That hearing will likely be moved though, as it falls on the eve of the Jewish holiday Yom Kippur.
With representatives from lawsuits involving Boston, Revere, Somerville, Mohegan Sun and the International Brotherhood of Electrical Workers (IBEW) before the Business Litigation Division of the court Thursday afternoon, Judge Sanders listened to more than two hours of arguments from each locale and from the Massachusetts Gaming Commission (MGC) – the actual defendant in the suit – and seemingly gave no clear indication of what she will eventually rule.
After listening to MGC attorney David Mackey argue to dismiss Boston’s case under a rule calling for such suit to be “short and plain,” she ruled that the case shouldn’t be dismissed.
Mackey said the lawsuit was more than 1,000 pages and burdened the MGC with numerous allegations and exhibits. He also indicated that a box of information had been served to the MGC the night before by Boston, and that another box of information had been served to them that very morning as well.
“The sheer length of the complaint by Boston is significant,” said Mackey. “Allowing something of this length to simmer sends all the wrong messages. It sends the message a part can burden its opponent.”
However, Boston outside attorney, Tom Frongillo, argued that length should never be a reason to dismiss a lawsuit – noting that several other complaints before the court are just as long as Boston’s.
The judge agreed on that important point, giving Boston a bit of a victory, but she bookended the victory with the fact that she believed Boston would just file another complaint and slow the process down.
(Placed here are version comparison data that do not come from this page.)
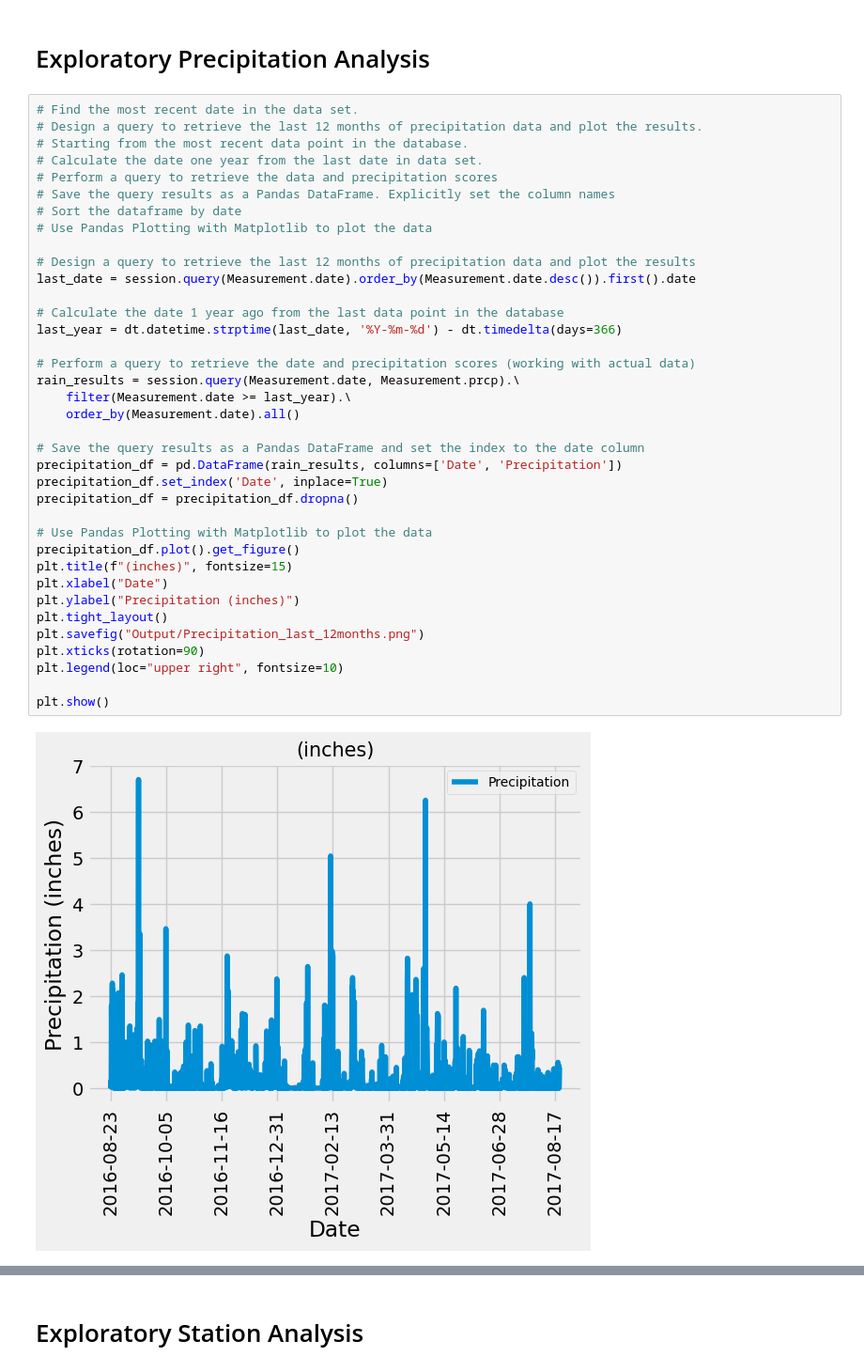
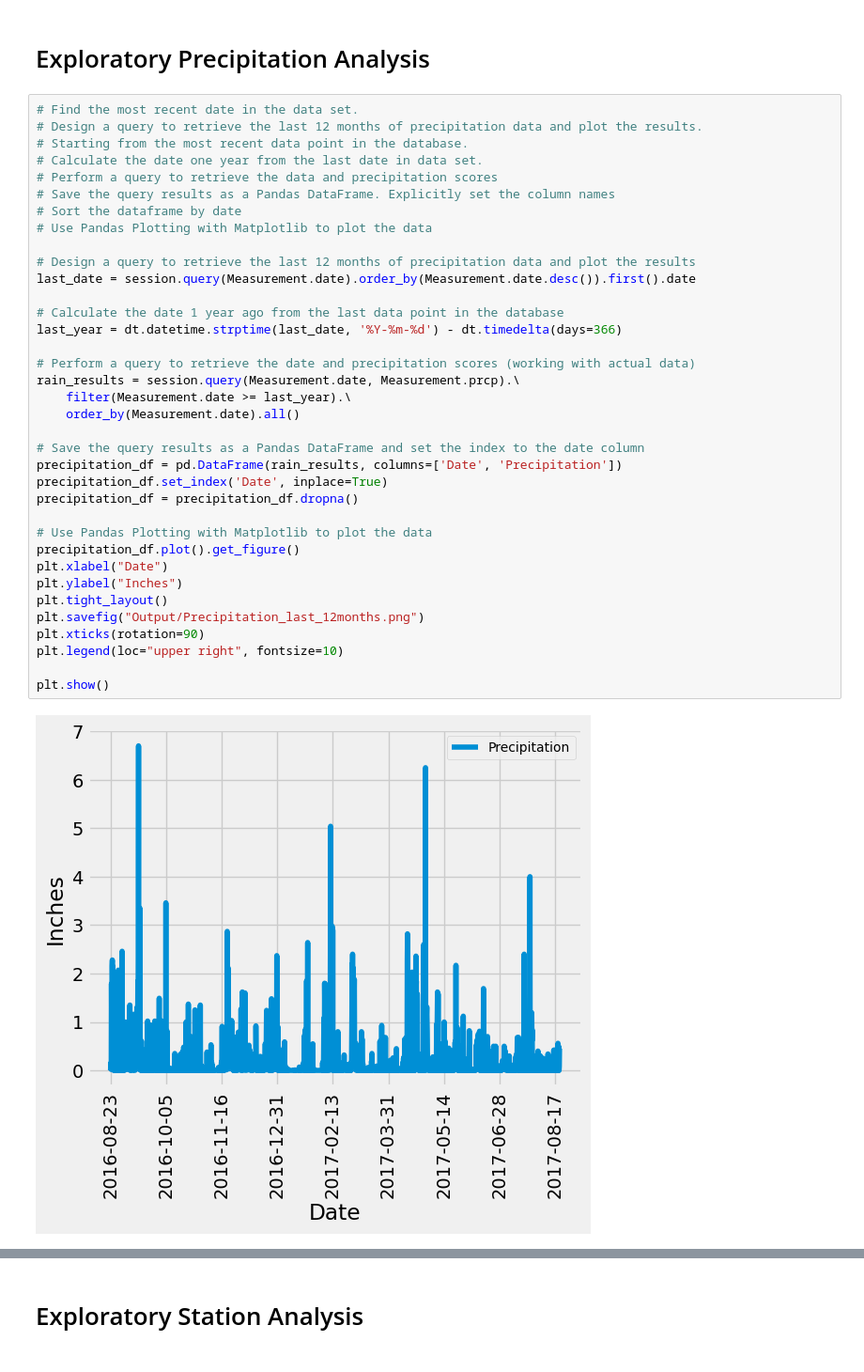
Before and after one commit to kld1974/sqlalchemy-challenge, a Jupyter notebook: climate_starter.ipynb, the cells around one changed output, grey strips where cells are left out. Shown at 94% size. Drawn from its saved outputs; the diff is of its cells as text.

```diff
--- a/climate_starter.ipynb
+++ b/climate_starter.ipynb
@@ -46,36 +46,35 @@ session = Session(engine)
 # Save the query results as a Pandas DataFrame. Explicitly set the column names
 # Sort the dataframe by date
 # Use Pandas Plotting with Matplotlib to plot the data
 
 # Design a query to retrieve the last 12 months of precipitation data and plot the results
 last_date = session.query(Measurement.date).order_by(Measurement.date.desc()).first().date
 
 # Calculate the date 1 year ago from the last data point in the database
 last_year = dt.datetime.strptime(last_date, '%Y-%m-%d') - dt.timedelta(days=366)
 
 # Perform a query to retrieve the date and precipitation scores (working with actual data)
 rain_results = session.query(Measurement.date, Measurement.prcp).\
     filter(Measurement.date >= last_year).\
     order_by(Measurement.date).all()
 
 # Save the query results as a Pandas DataFrame and set the index to the date column
 precipitation_df = pd.DataFrame(rain_results, columns=['Date', 'Precipitation'])
 precipitation_df.set_index('Date', inplace=True)
 precipitation_df = precipitation_df.dropna()
 
 # Use Pandas Plotting with Matplotlib to plot the data
 precipitation_df.plot().get_figure()
-plt.title(f"(inches)", fontsize=15)
 plt.xlabel("Date")
-plt.ylabel("Precipitation (inches)")
+plt.ylabel("Inches")
 plt.tight_layout()
 plt.savefig("Output/Precipitation_last_12months.png")
 plt.xticks(rotation=90)
 plt.legend(loc="upper right", fontsize=10)
 
 plt.show()
 # %% [output]
-[figure, old version]
+[figure, new version]
 # %%
 # Use Pandas to calculate the summary statistics for the precipitation data
 df.describe()
```
Also changed, not shown: parts of 1 cell of this notebook, 2 other files.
“Without in any way making any comment on the merits of the case, I am going to deny the motion (to dismiss the case),” she said. “By allowing it, it will only slow things down and I think we should move on.”
The victory was also bookended by the fact that she restricted most all activity on the case until late September, meaning Boston can no longer request information or make allegations about the casino license process based within the pursuit of its legal case.
Revere and Mohegan Sun’s case will also be heard at the same time in September, and the MGC filed on July 1 to dismiss those cases too. The MGC is expected to formally file to dismiss Boston’s case on the merits by the end of July.